WORK REQUIRED: Read the records and gather each line that includes "core".

DATA FOR THIS EXERCISE:
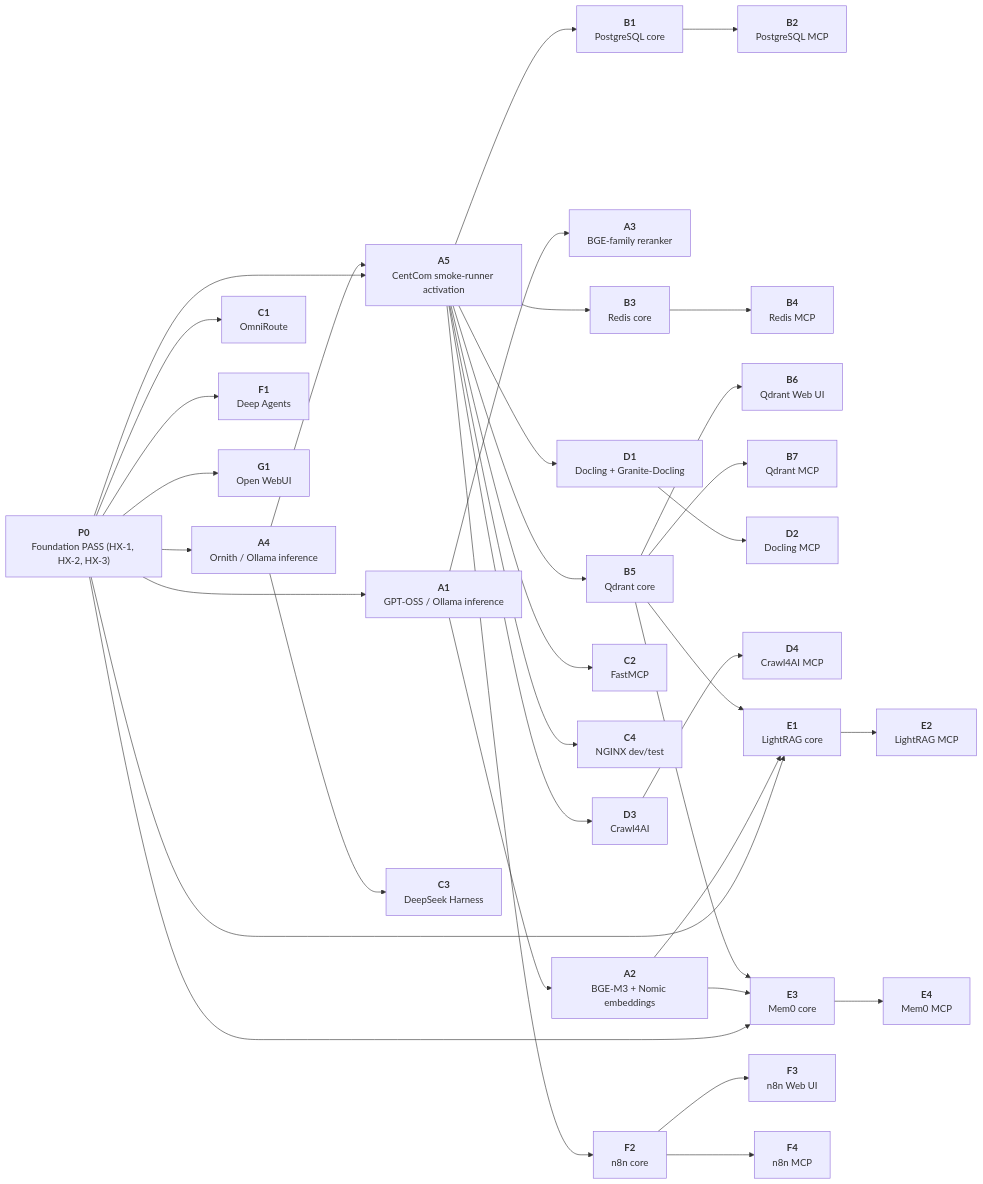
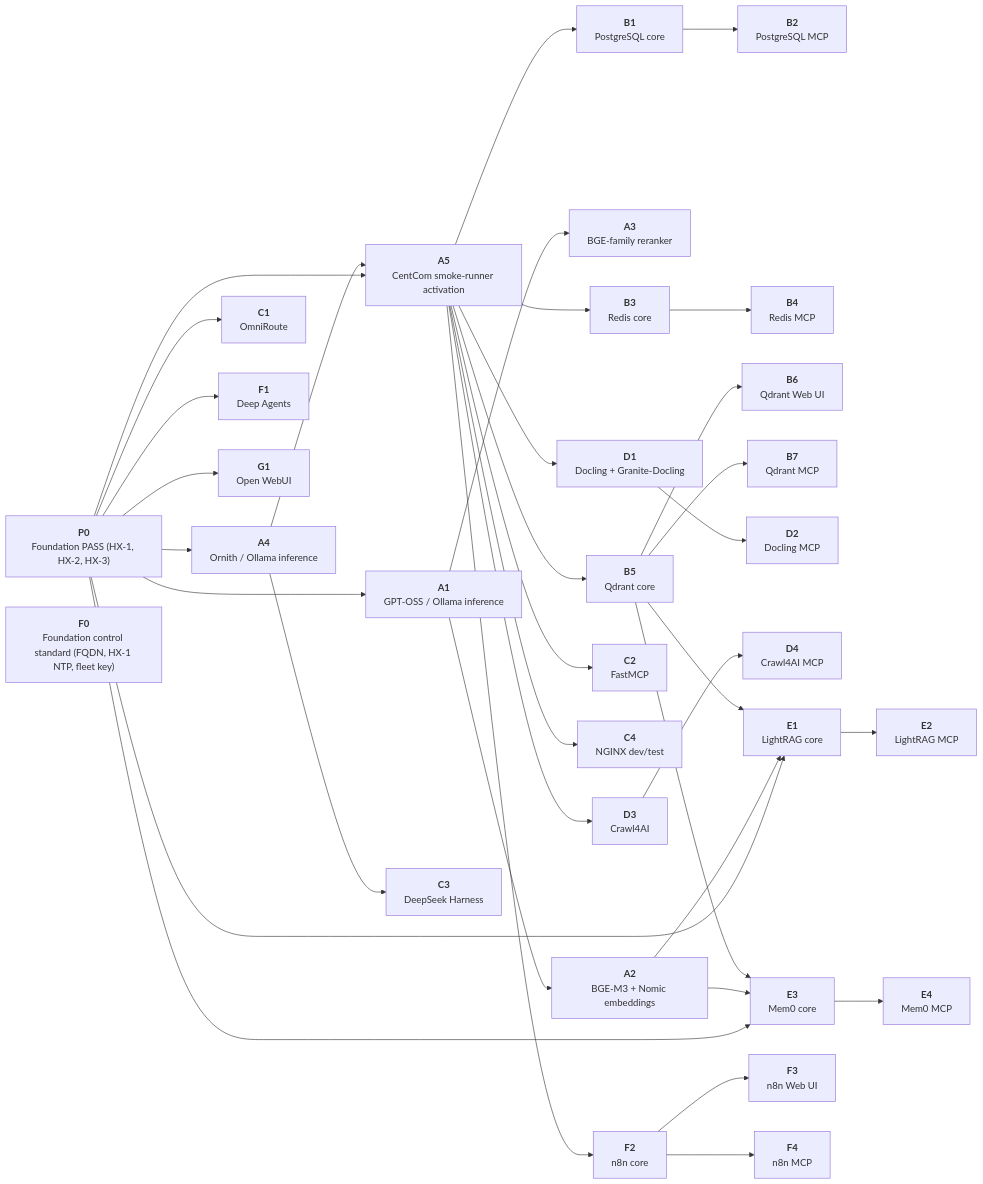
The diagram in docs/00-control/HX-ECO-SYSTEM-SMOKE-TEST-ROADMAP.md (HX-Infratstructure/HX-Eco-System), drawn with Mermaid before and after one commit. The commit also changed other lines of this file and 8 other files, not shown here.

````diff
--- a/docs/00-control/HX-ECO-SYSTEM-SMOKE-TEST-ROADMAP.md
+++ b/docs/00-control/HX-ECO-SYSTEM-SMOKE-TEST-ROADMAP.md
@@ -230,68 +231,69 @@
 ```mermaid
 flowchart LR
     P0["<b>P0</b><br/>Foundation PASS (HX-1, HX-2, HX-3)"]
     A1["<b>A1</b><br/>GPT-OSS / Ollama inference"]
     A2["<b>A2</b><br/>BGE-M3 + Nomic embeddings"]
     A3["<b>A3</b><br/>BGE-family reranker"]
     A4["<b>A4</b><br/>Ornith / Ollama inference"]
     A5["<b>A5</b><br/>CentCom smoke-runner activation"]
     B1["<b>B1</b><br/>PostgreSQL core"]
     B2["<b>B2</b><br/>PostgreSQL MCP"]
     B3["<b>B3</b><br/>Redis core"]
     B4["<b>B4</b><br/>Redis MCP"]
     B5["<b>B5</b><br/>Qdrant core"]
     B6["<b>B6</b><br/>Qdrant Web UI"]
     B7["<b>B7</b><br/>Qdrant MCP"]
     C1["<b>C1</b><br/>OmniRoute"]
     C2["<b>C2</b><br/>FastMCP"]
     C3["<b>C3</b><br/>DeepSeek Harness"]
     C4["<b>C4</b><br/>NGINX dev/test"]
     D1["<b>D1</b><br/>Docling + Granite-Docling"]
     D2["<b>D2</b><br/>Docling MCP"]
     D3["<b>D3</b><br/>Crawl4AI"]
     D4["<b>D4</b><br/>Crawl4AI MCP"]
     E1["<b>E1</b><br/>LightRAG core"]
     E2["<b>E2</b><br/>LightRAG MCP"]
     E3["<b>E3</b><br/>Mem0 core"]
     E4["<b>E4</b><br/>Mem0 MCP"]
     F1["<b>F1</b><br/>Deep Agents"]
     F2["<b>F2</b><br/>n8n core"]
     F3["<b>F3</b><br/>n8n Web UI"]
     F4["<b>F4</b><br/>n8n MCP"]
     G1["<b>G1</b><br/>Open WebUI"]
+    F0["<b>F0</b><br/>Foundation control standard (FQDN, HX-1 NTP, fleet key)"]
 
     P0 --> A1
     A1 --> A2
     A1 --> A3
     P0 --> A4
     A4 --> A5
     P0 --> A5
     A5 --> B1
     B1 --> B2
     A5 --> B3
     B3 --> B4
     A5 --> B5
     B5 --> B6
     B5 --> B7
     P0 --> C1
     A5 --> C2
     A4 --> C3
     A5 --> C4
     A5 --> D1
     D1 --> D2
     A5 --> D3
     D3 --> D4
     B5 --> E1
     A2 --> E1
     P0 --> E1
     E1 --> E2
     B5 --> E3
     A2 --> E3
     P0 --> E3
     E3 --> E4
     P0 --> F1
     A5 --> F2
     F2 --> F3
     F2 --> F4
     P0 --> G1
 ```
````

THE COMPLETED TASK:
     B1["<b>B1</b><br/>PostgreSQL core"]
     B3["<b>B3</b><br/>Redis core"]
     B5["<b>B5</b><br/>Qdrant core"]
     E1["<b>E1</b><br/>LightRAG core"]
     E3["<b>E3</b><br/>Mem0 core"]
     F2["<b>F2</b><br/>n8n core"]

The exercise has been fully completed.